- Discuss how personality traits can influence or predict behavior
As we discussed in the last section, personality traits do not fall under a one-size-fits-all category. Every individual has their own unique personality that helps to form their outlook on life and shapes their interactions with others. Imagine being able to take an individual’s personality fingerprint and predict how they would act in any given scenario. While seeing into the future is impossible, using personality traits to predict an individual’s behavior is on the spectrum of possibilities.
Personalities have been studied and discussed dating back to Ancient Greece and Roman times. Research has been conducted for years and years to try to determine how to properly predict behavior using an individual’s personality traits. However, in the 1970s, after years of research and testing, psychologists Daryl Bem and Walter Mischel had limited success in making consistently successful predictions. Their frustrations led them to believe that situational factors and stressors were more responsible for decisions than an individual’s personality.
So which is it? Is it personality or the situation that plays a leading role in influencing a person’s behavior? The short answer is both. Many people expect a clear-cut answer to the question. However, that is an impossible task when it comes to predicting behavior. It is important to take into account the individual’s personality in addition to the situation they find themselves in. The next section will discuss how situations can influence behavior, but for the purpose of this section, let’s explore the benefits and limitations of using personality to predict behavior.
Personality traits are all on a spectrum. The more extreme an individual is on the spectrum, the easier it is to predict their behavior. Since many personality tests focus on broad traits (OCEAN for example), there is a wide range for interpretation. Let’s look at introverts versus extraverts as an example. Everyone falls somewhere on the introvert vs. extravert scale. Even if you are more of an extravert than an introvert you may still not be considered a very outgoing person. Depending on the group of individuals you find yourself with may also change others’ perception of you. For example, if you are surrounded by extremely extraverted people, you may appear to be introverted, even though you consider yourself an extravert. Similar to weight or height, everyone has a measurement unique to them but it may appear to be higher or lower when compared to that of others. According to McAndrew,

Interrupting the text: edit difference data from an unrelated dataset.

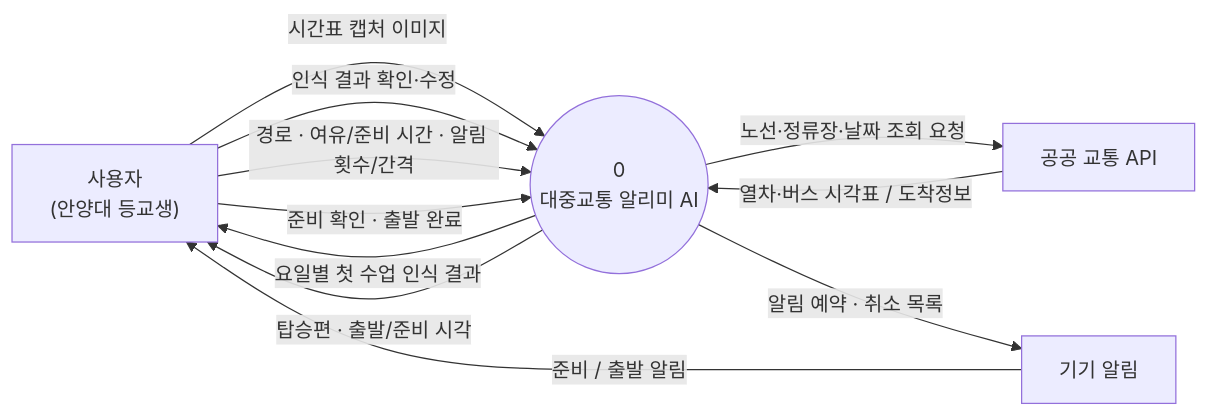
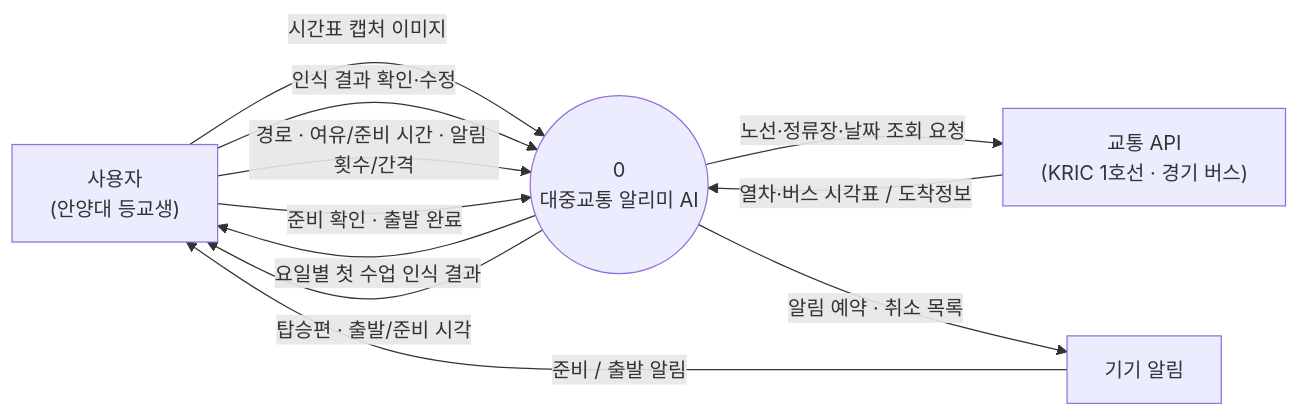
One commit to yewon51019/timetable_textps changed the diagram in docs/design/diagrams/2_dfd_level0.mmd. Above: the diagram before and after it, drawn with Mermaid. The commit also changed 20 other files, not shown here.

First line of the commit message:
교통 API 결정: 1호선은 KRIC 급행 시각표, 버스는 경기도 버스정보 v2

```diff
--- a/docs/design/diagrams/2_dfd_level0.mmd
+++ b/docs/design/diagrams/2_dfd_level0.mmd
@@ -1,16 +1,16 @@
 flowchart LR
   U["사용자<br/>(안양대 등교생)"]
   SYS(("0<br/>대중교통 알리미 AI"))
-  T["공공 교통 API"]
+  T["교통 API<br/>(KRIC 1호선 · 경기 버스)"]
   D["기기 알림"]
 
   U -- "시간표 캡처 이미지" --> SYS
   U -- "인식 결과 확인·수정" --> SYS
   U -- "경로 · 여유/준비 시간 · 알림 횟수/간격" --> SYS
   U -- "준비 확인 · 출발 완료" --> SYS
   SYS -- "요일별 첫 수업 인식 결과" --> U
   SYS -- "탑승편 · 출발/준비 시각" --> U
   T -- "열차·버스 시각표 / 도착정보" --> SYS
   SYS -- "노선·정류장·날짜 조회 요청" --> T
   SYS -- "알림 예약 · 취소 목록" --> D
   D -- "준비 / 출발 알림" --> U
```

Research has shown that the more to one of the extremes a person falls on a trait, the more consistently the trait will be a factor in his or her behavior.
It is also important to take into consideration that observing personality traits in multiple scenarios can be more accurate in predicting behavior. Trying to make a prediction based on a single interaction does not paint a completely accurate picture of an individual. Being able to observe the varying degrees of an individual’s personality can help to better understand a person and determine the best way to maximize their strengths and support their weaknesses.
So how is predicting behavior helpful in the workplace? Using personality traits to form workgroups and teams can be extremely beneficial in the long run. As we discussed in previous modules, diversity is important to success. At the same time, pairing together like-minded individuals can help to promote efficiency and collaboration. Using personality traits and tests to form teams can help to bring together a beautifully balanced group. It is important to keep in mind; however, that observing an individual’s personality multiple times may provide additional insight into how they operate. It is extremely important to utilize new found information and observations to rearrange team dynamics.
Personality traits alone cannot successfully predict behavior. Situations also play an important role in determining how an individual will act. Let’s move onto the next section to better evaluate and understand the role situations play in determining behavior and influencing personality.
Roberts, Brent W., Nathan R. Kuncel, Rebecca Shiner, Avshalom Caspi, and Lewis R. Goldberg. “The Power of Personality: The Comparative Validity of Personality Traits, Socioeconomic Status, and Cognitive Ability for Predicting Important Life Outcomes.” Perspectives on Psychological Science, December 2007, 313-45. Accessed April 16, 2019. doi:10.1111/j.1745-6916.2007.00047.x.
- McAndrew, Frank T., Ph.D. "When Do Personality Traits Predict Behavior?" Psychology Today. October 2, 2018. Accessed April 16, 2019. https://www.psychologytoday.com/us/blog/out-the-ooze/201810/when-do-personality-traits-predict-behavior. ↵
- Ibid. ↵